| Exercise directions |
Below is a set of entries. Print the line that contains "-* **Because of" and every later line word for word, through the final one.
** Records follows **
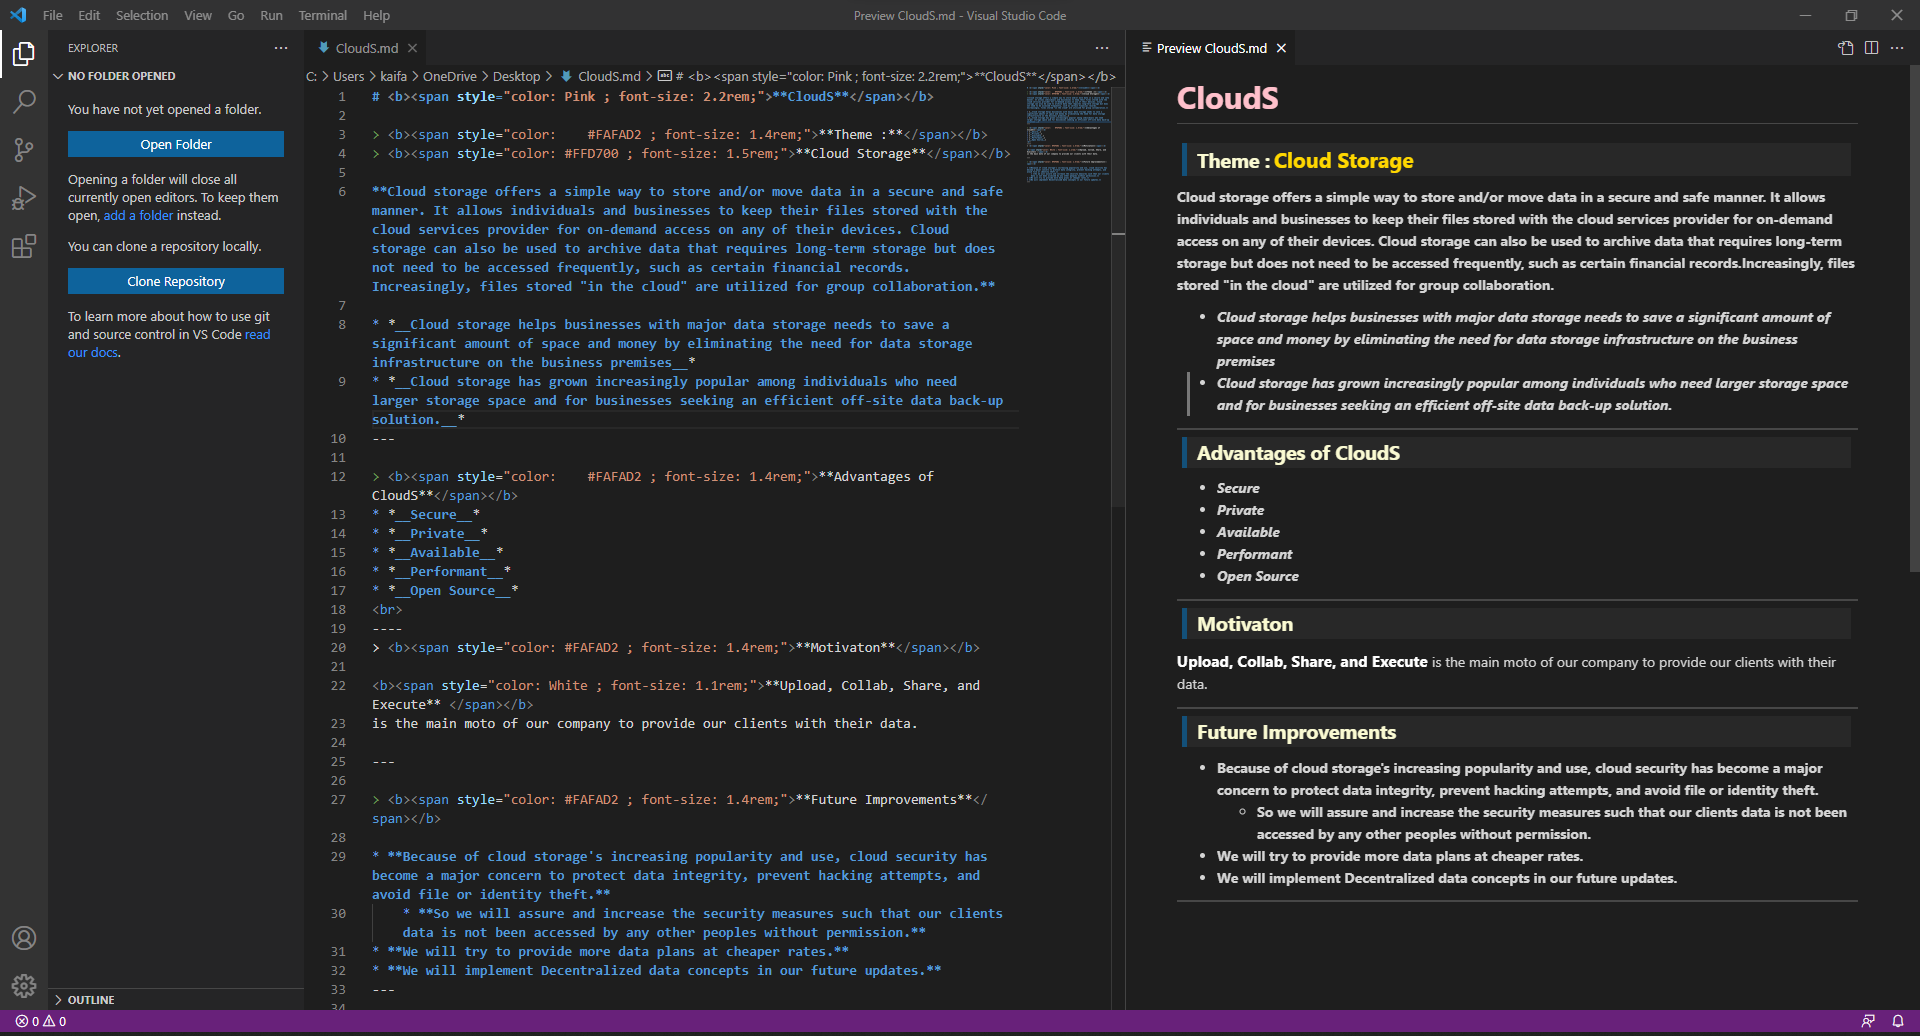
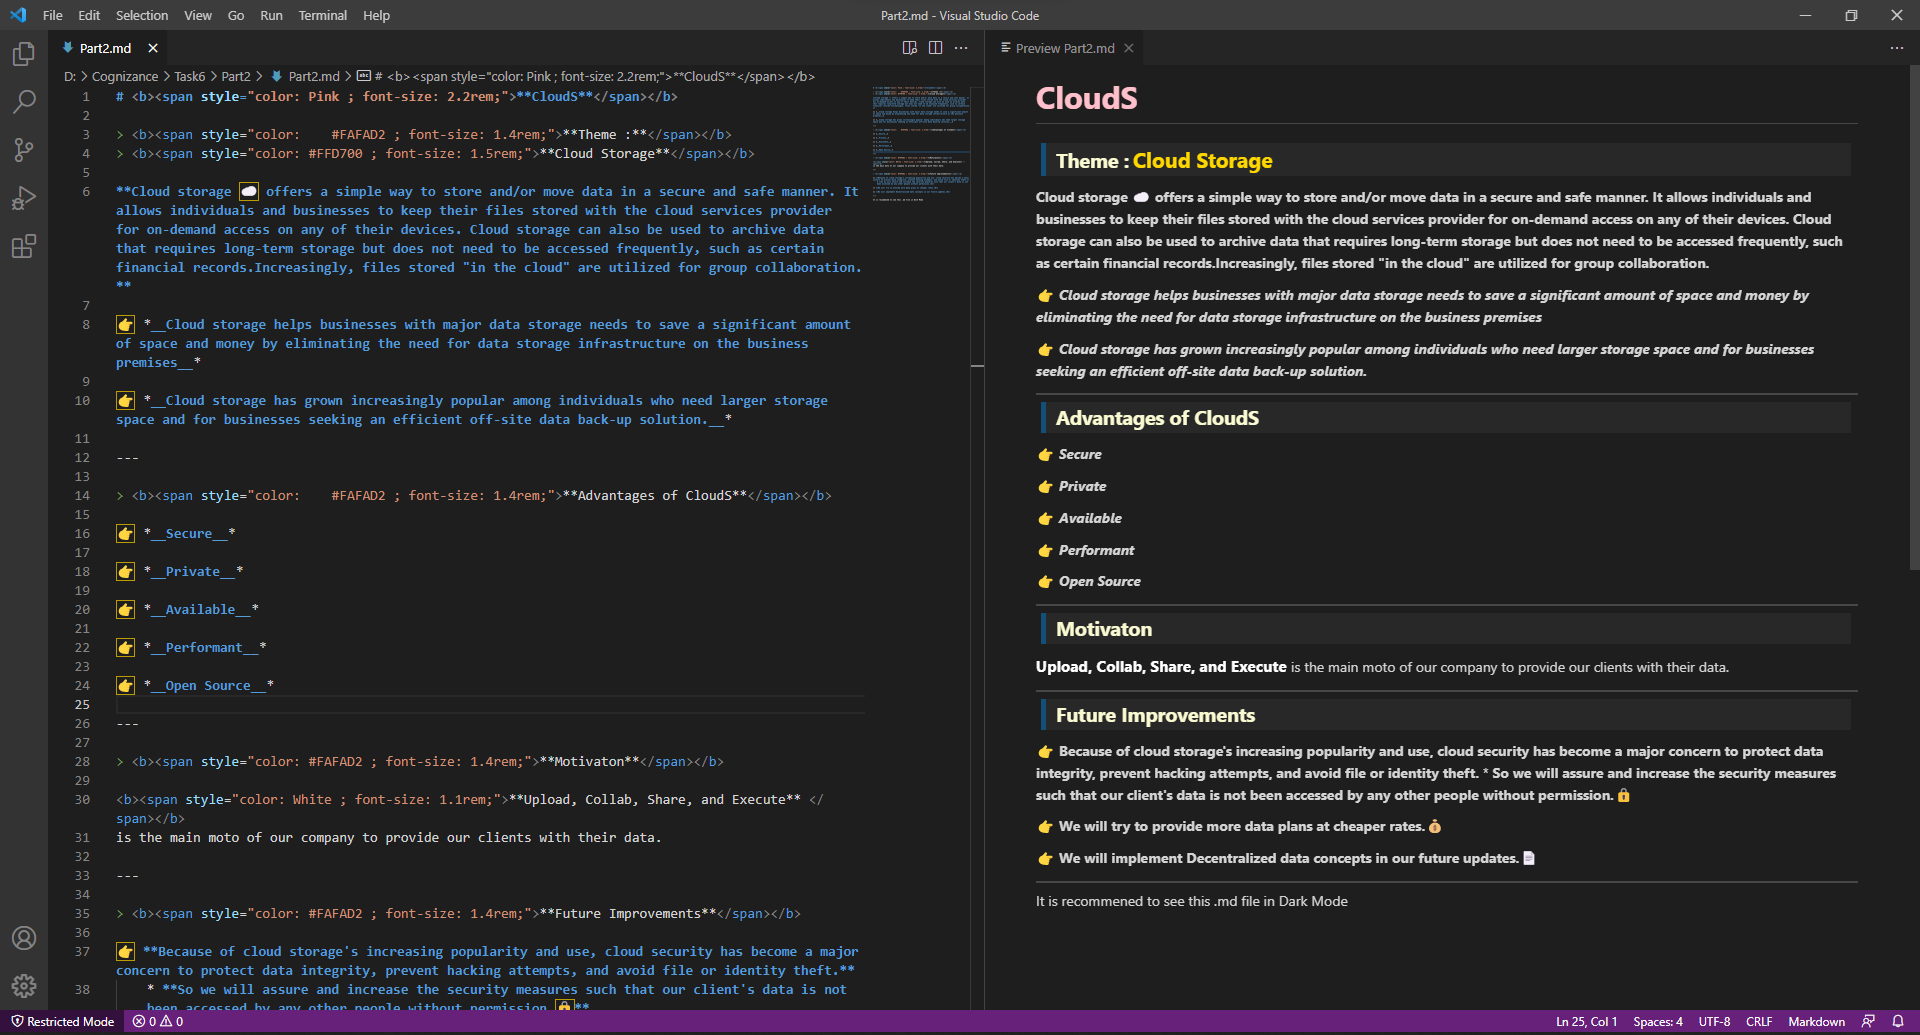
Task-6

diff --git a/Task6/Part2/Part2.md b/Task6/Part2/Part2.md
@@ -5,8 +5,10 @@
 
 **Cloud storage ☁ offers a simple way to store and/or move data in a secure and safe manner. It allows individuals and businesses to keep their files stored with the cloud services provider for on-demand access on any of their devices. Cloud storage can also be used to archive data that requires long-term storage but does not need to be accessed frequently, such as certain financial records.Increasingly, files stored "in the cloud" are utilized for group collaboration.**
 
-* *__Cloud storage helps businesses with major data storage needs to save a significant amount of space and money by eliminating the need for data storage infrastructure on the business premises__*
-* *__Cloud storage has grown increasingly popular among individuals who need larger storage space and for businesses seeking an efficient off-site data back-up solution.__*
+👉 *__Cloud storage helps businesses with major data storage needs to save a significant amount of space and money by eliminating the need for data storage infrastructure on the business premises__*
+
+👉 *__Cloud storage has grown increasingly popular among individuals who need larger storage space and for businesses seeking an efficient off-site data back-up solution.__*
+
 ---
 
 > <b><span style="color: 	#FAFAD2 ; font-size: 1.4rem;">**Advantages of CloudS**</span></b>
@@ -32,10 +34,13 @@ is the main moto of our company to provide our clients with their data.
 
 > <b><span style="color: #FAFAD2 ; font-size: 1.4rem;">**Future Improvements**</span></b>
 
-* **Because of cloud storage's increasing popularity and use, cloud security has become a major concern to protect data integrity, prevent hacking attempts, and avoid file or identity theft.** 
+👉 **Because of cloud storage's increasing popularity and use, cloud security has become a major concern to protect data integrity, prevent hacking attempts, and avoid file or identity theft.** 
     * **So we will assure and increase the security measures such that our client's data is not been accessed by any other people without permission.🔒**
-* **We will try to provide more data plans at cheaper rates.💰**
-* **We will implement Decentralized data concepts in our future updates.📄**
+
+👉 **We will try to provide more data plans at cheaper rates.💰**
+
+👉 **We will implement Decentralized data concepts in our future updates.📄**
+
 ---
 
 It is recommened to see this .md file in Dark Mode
** End of Records **
| Written response |
-* **Because of cloud storage's increasing popularity and use, cloud security has become a major concern to protect data integrity, prevent hacking attempts, and avoid file or identity theft.** 
+👉 **Because of cloud storage's increasing popularity and use, cloud security has become a major concern to protect data integrity, prevent hacking attempts, and avoid file or identity theft.** 
     * **So we will assure and increase the security measures such that our client's data is not been accessed by any other people without permission.🔒**
-* **We will try to provide more data plans at cheaper rates.💰**
-* **We will implement Decentralized data concepts in our future updates.📄**
+
+👉 **We will try to provide more data plans at cheaper rates.💰**
+
+👉 **We will implement Decentralized data concepts in our future updates.📄**
+
 ---
 
 It is recommened to see this .md file in Dark Mode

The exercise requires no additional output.